It was remarkably quiet on the beach the other day. The quiet time was logical because most of the tourists had gone home, so the ocean’s shore clearly demonstrated the beautiful place I call home.
I was not alone on this particular morning. All around me were men and women enjoying the same serenity I was enjoying. Having benches along the beach at York, Maine makes it especially special this time of year. Since I’ve been living here the past four decades a memory popped into my mind. Years before I remember sitting next to an elderly gentleman whose white ashen skin probably hasn’t seen the sun in a long time.
He looked frail and after I sat down next to him he appeared anxious. After a few moments it was obvious I did make him feel uncomfortable because he leaned toward his side of the bench as far away from me as possible. Maybe he was afraid of me. I decided to talk with this gentleman, so I could at least try to calm him down. He wouldn’t even look at me. He just stared straight ahead and in his mind’s eye I am sure I didn’t even exist. Or did he believe he didn’t exist.

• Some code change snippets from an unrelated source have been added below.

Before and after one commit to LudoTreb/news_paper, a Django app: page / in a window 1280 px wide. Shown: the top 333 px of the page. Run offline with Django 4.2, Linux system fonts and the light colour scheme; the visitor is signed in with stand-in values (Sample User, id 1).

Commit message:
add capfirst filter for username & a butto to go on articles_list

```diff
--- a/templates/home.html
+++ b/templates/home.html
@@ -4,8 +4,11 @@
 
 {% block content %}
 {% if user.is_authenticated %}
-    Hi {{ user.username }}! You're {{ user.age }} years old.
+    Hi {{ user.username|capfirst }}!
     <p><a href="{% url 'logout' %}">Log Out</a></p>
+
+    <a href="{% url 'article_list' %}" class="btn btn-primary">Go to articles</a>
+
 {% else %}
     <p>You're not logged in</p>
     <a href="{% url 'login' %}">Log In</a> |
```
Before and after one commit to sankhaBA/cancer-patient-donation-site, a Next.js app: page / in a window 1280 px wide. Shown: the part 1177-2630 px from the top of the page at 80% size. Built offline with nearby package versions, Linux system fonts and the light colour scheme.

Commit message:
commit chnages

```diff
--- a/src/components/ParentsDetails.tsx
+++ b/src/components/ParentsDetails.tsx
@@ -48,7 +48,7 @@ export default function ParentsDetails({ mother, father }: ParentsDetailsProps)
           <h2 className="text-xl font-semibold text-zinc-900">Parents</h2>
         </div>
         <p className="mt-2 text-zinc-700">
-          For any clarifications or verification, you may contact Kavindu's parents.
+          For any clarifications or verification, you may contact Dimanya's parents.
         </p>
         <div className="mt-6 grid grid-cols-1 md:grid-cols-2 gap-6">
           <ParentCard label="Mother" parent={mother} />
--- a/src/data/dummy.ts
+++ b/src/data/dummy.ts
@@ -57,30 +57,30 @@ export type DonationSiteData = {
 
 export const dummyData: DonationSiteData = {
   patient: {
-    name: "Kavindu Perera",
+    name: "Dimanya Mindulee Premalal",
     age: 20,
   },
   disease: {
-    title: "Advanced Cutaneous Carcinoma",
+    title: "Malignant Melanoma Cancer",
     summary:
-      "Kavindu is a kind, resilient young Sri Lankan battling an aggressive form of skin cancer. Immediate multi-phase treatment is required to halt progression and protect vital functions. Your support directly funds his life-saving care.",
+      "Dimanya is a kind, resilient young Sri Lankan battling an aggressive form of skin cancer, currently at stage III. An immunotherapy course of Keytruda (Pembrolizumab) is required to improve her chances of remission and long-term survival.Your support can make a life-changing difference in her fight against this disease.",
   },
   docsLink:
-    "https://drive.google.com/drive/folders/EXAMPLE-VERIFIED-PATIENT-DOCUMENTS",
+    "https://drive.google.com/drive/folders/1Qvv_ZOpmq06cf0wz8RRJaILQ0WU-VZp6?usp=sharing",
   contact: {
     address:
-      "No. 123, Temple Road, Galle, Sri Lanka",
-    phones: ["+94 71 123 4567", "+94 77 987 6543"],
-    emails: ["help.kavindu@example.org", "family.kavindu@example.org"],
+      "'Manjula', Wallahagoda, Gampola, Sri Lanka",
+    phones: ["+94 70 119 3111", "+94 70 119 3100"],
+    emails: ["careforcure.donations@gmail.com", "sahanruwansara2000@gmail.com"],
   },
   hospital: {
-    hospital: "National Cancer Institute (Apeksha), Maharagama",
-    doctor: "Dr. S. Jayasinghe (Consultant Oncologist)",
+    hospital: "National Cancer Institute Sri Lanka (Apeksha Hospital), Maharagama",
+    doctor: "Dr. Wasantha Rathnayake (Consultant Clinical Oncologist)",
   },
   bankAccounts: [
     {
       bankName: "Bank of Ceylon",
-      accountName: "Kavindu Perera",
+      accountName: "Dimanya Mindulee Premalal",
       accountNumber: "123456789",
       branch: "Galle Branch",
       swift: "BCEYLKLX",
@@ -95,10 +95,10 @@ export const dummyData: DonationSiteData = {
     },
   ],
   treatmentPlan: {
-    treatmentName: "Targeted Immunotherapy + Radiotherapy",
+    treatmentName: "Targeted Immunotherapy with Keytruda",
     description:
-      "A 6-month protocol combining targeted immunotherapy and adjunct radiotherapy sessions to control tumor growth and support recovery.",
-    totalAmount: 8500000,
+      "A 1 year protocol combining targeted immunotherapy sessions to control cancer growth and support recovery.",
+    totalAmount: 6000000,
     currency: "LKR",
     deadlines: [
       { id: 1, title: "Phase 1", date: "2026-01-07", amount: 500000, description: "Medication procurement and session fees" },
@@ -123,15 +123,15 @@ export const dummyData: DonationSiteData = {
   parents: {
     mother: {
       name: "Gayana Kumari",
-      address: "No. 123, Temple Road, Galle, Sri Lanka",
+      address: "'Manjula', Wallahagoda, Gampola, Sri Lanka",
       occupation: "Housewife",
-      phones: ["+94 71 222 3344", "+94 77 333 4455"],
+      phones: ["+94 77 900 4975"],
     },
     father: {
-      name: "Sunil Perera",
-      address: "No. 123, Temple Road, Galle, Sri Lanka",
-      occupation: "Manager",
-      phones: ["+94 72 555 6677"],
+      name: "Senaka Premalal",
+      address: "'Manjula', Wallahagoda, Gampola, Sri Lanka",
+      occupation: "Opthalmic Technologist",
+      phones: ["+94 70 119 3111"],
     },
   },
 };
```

I remember asking myself why won’t the old talk to us. Why is it so hard for them to explain their years of experience to those of us who try not to make the mistakes of those who lived before? Why is it so difficult for them to look into our eyes and explain how they got to become so old? To paraphrase Harry Truman, “There is nothing new in this world. Only the time that is not remembered.”
Continue Reading →